WORK ITEM
Each record that follows should be duplicated exactly, except for its pictures.

──────── DATASET EXCERPTS

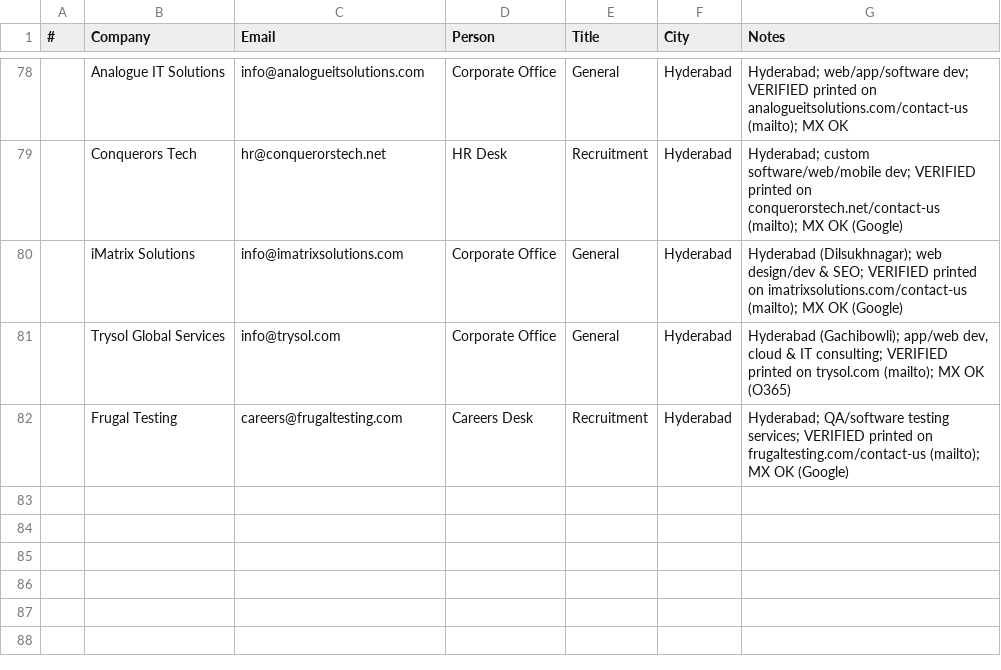
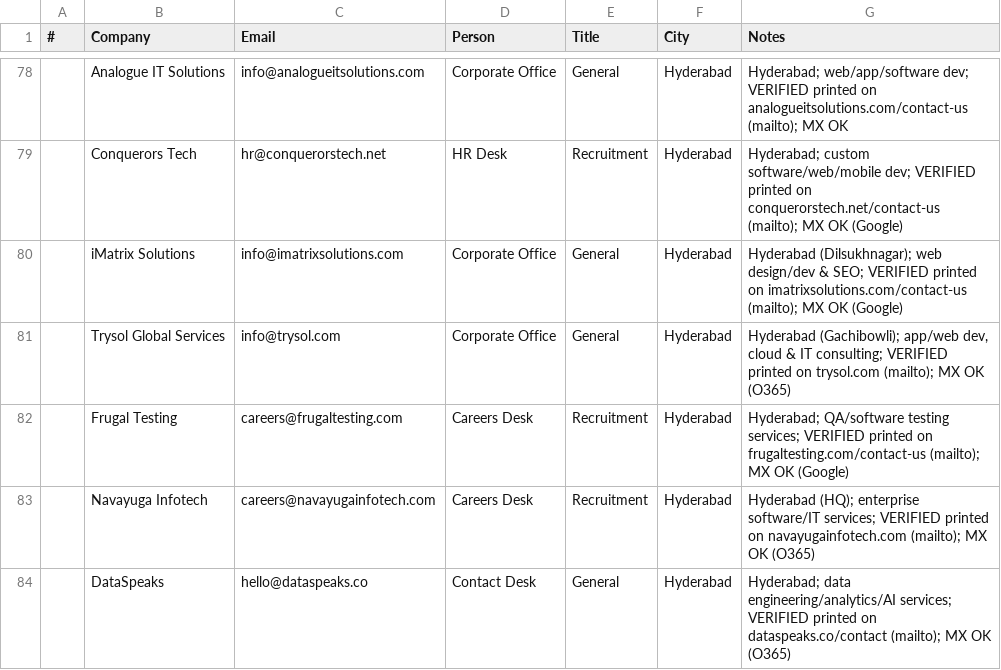
Before and after one commit to eeshsaxena/outreach-emails, a CSV file: industry/city/city_hyderabad_01.csv, drawn as a sheet; only a part is shown, gaps mark what is left out; the diff names each change by its address in the sheet, - before the commit and + after, or states it on an @@ line.

Commit message:
data(hyderabad): add Navayuga Infotech, DataSpeaks (site-verified)
careers@navayugainfotech.com, hello@dataspeaks.co. Both printed on
their own sites; MX-checked.

```diff
--- a/industry/city/city_hyderabad_01.csv
+++ b/industry/city/city_hyderabad_01.csv
+row 83:  | Navayuga Infotech | careers@navayugainfotech.com | Careers Desk | Recruitment | Hyderabad | Hyderabad (HQ); enterprise software/IT services; VERIFIED printed on navayugainfotech.com (mailto); MX OK (O365)
+row 84:  | DataSpeaks | hello@dataspeaks.co | Contact Desk | General | Hyderabad | Hyderabad; data engineering/analytics/AI services; VERIFIED printed on dataspeaks.co/contact (mailto); MX OK (O365)
```
Also changed, not shown: industry/all_emails.csv.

────────────────

ANSWER AREA
Before and after one commit to eeshsaxena/outreach-emails, a CSV file: industry/city/city_hyderabad_01.csv, drawn as a sheet; only a part is shown, gaps mark what is left out; the diff names each change by its address in the sheet, - before the commit and + after, or states it on an @@ line.

Commit message:
data(hyderabad): add Navayuga Infotech, DataSpeaks (site-verified)
careers@navayugainfotech.com, hello@dataspeaks.co. Both printed on
their own sites; MX-checked.

```diff
--- a/industry/city/city_hyderabad_01.csv
+++ b/industry/city/city_hyderabad_01.csv
+row 83:  | Navayuga Infotech | careers@navayugainfotech.com | Careers Desk | Recruitment | Hyderabad | Hyderabad (HQ); enterprise software/IT services; VERIFIED printed on navayugainfotech.com (mailto); MX OK (O365)
+row 84:  | DataSpeaks | hello@dataspeaks.co | Contact Desk | General | Hyderabad | Hyderabad; data engineering/analytics/AI services; VERIFIED printed on dataspeaks.co/contact (mailto); MX OK (O365)
```
Also changed, not shown: industry/all_emails.csv.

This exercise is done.